Edward Burtynsky – Industrial Abstract
Edward Burtynsky’s principal subject over the last decade or so has been the industrial landscape, or more specifically, large-scale, frequently aerial views of major industrial operations, grids, excavations, or industrial waste sites. The photographs in his current show at Von Lintel continue in this vein – part of a larger project Burtynsky has titled (not surprisingly), Anthropocene. What is fascinating about the current body of work is that it returns us to the roots of visual abstraction, even the notion of landscape itself. The history of 20th century abstraction begins in landscape (e.g., Picasso’s proto-Cubist Horta landscape studies; and arguably before that). It could be argued that our entire notion of visual abstraction, of visual description, is rooted in our apprehension and appreciation of landscape as referring to a larger notion of environment and exterior surroundings generally. It is the way we define a world within our scope and grasp; also our place in it. Not unlike some of that pre- and early Cubist work, Burtynsky’s angled, aerial perspectives tease our perceptions of foreground and horizon-line, flatten surfaces and ambiguously shadow contours. More to the point, the photographs emphasize a further extension of the peculiarly human impulse to demarcate place – and the human place within it – through aggressive mark-making. Consider the stark quasi-Cartesian geometries of the ‘Salt Pans’ at Little Rann of Kutch, Gujarat (2016) or the flattened, almost Tanguy-esque desert of Silver Lake Operations #16 (2007, above) interrupted by a kind of ‘flying’ spiral festoon. Considered in the aggregate, the Anthropocene makes the notion of an earthwork or land art seem almost redundant. Humankind’s ever more aggressive industrial-scale excavations and exploitation of mineral and other resources have dramatically transformed vast swaths of the earth’s surface. Our single-minded predations have changed the way we see landscape and in turn ourselves. ‘In the beginning was the Word,’ as a biblical prophet once wrote. In the end, too, apparently – and beyond this terrifying beauty, it means still less.

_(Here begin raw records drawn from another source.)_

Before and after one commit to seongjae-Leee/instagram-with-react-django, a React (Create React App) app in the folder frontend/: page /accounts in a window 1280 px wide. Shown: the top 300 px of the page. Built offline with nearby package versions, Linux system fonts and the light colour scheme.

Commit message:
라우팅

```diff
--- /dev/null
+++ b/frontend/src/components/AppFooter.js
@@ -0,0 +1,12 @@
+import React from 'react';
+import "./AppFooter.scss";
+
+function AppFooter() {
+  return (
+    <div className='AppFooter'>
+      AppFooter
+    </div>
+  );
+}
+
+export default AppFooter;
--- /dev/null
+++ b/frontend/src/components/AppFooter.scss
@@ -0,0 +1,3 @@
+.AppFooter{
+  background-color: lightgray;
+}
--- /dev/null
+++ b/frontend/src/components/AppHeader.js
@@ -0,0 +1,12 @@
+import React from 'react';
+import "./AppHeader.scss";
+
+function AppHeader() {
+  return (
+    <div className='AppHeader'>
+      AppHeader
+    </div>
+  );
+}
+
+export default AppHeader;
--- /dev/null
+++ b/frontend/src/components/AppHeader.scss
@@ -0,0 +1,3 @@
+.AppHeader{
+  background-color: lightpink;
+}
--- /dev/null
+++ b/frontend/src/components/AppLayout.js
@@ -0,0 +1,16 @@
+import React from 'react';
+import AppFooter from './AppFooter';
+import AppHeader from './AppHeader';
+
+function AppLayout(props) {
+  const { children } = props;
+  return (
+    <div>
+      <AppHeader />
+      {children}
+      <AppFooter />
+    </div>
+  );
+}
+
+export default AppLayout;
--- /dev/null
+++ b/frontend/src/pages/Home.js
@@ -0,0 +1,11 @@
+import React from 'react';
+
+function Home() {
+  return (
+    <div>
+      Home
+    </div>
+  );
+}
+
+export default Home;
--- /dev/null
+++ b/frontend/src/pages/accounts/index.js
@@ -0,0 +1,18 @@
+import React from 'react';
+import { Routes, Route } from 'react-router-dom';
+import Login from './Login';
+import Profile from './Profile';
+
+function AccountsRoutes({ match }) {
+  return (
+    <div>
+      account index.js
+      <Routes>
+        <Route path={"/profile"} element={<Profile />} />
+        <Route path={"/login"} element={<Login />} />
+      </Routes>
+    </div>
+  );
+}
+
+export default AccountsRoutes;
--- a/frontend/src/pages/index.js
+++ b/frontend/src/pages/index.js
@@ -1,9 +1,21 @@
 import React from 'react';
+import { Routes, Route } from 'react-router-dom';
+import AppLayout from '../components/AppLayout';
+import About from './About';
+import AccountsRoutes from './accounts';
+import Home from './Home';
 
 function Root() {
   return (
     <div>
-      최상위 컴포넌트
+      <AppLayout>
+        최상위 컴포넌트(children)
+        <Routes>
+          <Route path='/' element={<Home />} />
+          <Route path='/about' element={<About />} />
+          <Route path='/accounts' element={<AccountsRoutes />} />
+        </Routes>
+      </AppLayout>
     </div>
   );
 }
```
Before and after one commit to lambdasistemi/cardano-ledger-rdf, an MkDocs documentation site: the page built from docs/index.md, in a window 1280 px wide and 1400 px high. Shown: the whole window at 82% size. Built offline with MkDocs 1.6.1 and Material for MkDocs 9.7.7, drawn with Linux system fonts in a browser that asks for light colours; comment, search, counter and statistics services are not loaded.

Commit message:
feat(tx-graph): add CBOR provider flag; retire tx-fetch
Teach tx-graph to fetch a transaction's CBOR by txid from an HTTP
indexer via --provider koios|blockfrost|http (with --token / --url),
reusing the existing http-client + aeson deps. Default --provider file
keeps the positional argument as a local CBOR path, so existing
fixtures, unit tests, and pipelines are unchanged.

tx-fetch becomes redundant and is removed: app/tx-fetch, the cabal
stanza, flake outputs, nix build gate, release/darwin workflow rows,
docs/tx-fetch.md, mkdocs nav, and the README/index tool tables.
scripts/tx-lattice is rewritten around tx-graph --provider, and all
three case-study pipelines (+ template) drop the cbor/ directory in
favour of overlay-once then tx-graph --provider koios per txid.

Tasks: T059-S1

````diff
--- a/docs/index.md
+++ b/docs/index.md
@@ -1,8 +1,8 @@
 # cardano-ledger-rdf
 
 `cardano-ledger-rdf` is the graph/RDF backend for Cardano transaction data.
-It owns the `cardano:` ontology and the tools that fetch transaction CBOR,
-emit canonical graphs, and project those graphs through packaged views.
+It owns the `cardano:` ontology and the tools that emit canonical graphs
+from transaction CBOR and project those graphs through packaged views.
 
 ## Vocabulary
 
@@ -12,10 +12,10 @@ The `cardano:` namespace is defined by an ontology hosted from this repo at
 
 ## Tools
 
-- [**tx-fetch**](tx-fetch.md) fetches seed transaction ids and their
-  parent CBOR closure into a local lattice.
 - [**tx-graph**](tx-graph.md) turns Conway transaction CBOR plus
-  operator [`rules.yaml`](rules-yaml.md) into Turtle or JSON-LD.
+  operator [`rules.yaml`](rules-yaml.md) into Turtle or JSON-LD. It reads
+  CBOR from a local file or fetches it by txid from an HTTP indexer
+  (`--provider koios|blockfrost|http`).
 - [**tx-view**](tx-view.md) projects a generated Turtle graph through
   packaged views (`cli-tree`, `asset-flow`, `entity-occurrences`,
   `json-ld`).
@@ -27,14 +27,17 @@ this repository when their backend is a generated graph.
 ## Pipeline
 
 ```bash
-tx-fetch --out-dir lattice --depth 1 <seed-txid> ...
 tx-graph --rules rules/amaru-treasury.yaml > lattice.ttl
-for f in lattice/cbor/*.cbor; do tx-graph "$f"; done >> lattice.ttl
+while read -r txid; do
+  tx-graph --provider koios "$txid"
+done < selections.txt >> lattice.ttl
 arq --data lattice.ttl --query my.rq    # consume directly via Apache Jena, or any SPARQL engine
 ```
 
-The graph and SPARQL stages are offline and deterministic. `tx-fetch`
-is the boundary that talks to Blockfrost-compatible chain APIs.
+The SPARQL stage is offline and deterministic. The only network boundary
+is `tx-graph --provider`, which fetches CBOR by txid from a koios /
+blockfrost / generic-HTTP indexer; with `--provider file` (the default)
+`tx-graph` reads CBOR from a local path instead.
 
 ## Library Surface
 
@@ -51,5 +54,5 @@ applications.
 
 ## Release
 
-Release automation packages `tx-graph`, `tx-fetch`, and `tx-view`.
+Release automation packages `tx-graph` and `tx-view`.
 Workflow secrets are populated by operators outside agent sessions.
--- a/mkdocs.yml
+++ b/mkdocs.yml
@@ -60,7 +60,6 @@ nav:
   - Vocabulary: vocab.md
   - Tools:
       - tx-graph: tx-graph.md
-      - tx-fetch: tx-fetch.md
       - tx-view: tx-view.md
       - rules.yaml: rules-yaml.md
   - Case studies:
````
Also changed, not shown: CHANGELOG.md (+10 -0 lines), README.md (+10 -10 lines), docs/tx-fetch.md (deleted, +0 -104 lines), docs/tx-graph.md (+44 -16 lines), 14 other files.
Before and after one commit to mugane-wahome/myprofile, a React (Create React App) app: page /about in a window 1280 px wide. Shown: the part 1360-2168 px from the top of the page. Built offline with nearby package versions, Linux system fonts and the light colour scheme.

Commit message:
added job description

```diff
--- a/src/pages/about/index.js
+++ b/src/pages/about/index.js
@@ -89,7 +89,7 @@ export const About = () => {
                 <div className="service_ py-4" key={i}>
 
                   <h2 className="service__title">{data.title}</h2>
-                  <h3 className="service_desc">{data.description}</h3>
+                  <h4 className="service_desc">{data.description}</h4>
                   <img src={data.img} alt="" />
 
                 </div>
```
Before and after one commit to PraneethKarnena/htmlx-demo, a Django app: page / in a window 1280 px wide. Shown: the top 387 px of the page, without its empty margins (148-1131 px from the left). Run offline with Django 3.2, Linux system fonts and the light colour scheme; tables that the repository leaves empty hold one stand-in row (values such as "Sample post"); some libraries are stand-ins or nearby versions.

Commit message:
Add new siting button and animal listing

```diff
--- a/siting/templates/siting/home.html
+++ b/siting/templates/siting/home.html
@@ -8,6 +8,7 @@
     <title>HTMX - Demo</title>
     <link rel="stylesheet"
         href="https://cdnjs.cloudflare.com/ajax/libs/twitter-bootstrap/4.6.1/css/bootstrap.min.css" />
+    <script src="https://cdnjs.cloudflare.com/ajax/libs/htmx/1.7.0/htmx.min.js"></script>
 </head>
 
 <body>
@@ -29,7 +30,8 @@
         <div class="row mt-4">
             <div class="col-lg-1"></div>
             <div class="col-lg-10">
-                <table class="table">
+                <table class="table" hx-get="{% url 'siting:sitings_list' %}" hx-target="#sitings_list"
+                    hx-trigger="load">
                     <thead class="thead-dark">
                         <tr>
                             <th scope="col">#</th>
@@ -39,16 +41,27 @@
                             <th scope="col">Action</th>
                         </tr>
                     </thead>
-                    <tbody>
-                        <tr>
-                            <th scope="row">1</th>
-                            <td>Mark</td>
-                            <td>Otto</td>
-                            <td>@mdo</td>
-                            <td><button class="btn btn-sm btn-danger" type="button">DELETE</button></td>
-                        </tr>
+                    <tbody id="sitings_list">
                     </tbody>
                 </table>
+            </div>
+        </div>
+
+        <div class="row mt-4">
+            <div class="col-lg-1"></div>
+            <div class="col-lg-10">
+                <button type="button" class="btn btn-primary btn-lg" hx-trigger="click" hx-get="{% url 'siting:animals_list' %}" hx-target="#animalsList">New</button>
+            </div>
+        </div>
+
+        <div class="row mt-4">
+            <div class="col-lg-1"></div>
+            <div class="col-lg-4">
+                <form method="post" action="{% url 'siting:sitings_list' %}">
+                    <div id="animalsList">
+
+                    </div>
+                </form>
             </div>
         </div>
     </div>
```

Von Lintel Gallery
2685 S. La Cienega Blvd.
Los Angeles, CA 90034
Show runs thru April 22, 2017